Intensities & Influences
conflict intensity scale
International / Geopolitical Intensity
Human Suffering

Environmental Influences
Societal Influences

Manifest Crisis
210 000
Violent Conflict Yes
Salience within nation National
Mass Displacement More than 100.000 or more than 10% of the country's population are displaced within the country.
Cross Border Mass Displacement Best estimate that more than 100.000 or more than 10% of country population are displaced across borders.
Destination Countries Jordan
Agricultural / Pastoral Land, Water, Resilience of the environment
Resolution Success
Reduction in Violence There was no reduction in violence.
Resolve of displacement problems Displacement continues to cause discontent and/or other problems.
Reduction in geographical scope There has been no reduction in geographical scope.
Increased capacity to address grievance in the future There is no increased capacity to address grievances in the future.
Grievance Resolution Grievances have been completely ignored.
Causal Attribution of Decrease in Conflict Intensity There has been no reduction in intensity
General opencollapse
Country Data in Comparison
ConflictNoData Created with Sketch.
Fault Lines Defining Conflict Parties
Purely Environmental | Cultural   ♦   Occupational   ♦   Economic   ♦   Urban / Rural   ♦   National / International conflict   ♦   Sub-national political

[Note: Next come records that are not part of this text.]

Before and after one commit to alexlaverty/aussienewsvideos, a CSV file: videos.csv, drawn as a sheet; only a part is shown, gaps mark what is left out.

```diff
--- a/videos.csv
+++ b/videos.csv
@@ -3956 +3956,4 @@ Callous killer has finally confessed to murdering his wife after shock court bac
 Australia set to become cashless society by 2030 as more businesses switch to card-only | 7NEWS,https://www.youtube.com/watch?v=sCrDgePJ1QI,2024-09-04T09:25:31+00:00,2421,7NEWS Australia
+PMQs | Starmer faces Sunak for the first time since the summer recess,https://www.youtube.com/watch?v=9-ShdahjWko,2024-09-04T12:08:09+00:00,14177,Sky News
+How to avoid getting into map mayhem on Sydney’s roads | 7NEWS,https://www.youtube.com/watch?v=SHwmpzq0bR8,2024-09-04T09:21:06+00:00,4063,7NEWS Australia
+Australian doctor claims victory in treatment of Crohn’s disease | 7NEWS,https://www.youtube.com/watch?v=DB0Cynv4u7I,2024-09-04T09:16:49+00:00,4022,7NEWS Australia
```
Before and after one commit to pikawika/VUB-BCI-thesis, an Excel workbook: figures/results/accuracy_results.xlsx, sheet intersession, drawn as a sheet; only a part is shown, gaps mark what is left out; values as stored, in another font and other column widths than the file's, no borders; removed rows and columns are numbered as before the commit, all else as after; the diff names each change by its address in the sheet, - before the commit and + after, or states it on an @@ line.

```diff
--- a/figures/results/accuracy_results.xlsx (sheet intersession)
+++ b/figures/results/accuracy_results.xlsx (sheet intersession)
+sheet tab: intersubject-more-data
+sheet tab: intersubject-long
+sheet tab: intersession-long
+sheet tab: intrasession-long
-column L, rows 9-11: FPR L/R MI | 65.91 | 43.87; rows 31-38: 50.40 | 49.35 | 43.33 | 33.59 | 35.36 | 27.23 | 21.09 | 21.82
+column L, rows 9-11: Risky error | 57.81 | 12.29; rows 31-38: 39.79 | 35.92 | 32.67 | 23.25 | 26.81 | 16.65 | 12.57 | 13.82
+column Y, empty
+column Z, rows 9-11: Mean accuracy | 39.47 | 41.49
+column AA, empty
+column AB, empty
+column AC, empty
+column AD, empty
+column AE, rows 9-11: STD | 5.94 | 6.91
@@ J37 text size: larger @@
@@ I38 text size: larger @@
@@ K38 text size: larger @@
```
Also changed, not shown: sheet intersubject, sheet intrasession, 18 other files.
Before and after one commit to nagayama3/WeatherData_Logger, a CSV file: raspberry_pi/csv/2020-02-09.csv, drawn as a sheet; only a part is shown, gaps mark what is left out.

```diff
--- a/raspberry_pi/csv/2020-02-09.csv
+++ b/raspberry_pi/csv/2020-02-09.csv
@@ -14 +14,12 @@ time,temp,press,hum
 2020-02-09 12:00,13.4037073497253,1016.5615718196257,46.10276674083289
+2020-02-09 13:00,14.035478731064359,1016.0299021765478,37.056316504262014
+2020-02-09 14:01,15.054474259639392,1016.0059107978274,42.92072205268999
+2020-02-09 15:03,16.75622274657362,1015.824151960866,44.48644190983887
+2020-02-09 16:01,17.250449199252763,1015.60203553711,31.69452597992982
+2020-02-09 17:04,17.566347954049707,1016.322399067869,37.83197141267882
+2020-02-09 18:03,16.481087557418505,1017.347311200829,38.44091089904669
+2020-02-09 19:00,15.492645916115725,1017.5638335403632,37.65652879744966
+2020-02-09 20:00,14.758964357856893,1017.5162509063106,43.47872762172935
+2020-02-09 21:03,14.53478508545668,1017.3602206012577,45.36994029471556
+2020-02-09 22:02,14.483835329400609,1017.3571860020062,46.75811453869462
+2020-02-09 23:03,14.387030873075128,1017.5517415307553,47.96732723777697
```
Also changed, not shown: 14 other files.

Participation Conflict Party     Conflict Resolution Facilitator
Syria Government
Functional GroupPublic
Geographical ScaleInternal National
Syrian Revolutionary Groups
Functional GroupNon-State Violent Actor
Geographical ScaleInternal Grassroots
United Nations
Functional GroupPublic
Geographical ScaleExternal
Entry Points for Resilience and Peace Building
3 Peacekeeping The international community has failed to negotiate a peace agreement between the Syrian government and the rebels despite several attempts. Long-term peace building will only be possible once violence ceases in the country.
0 Cooperation An improved international cooperation over the joint management of transboundary rivers such as the Euphrates River is needed in order to prevent the degradation of soils and the pollution of water
2 Humanitarian & Development aid Several donors including the European Union, the United Nations Development Programme (UNDP), Kuwait, Russia, Hungary and Japan contribute to UN humanitarian operations to address the basic needs of the population and to restore their livelihood.
0 Improving resource efficiency Considering the inefficient water infrastructure in the country, scholars have proposed several technologies and practices that could help reduce the use of water, as well as losses due to damaged infrastructure. An improved resource management is critical, particularly due to the potentially exacerbating role of climate change. Yet, efficiency of the water sector will not only depend on technical solutions, but also a stronger legal framework for the enforcement of water legislation.
Further Details opencollapse
Conflict Characterization
Structure of decision-making power / interdependence Asymmetric: The power to affect the environmental resource is unequal.
Broad conflict characterization Resource Capture is present.
Ecological Marginalization is present.
Data of involved Countries
Resources and Materials opencollapse
Conflict References References with URL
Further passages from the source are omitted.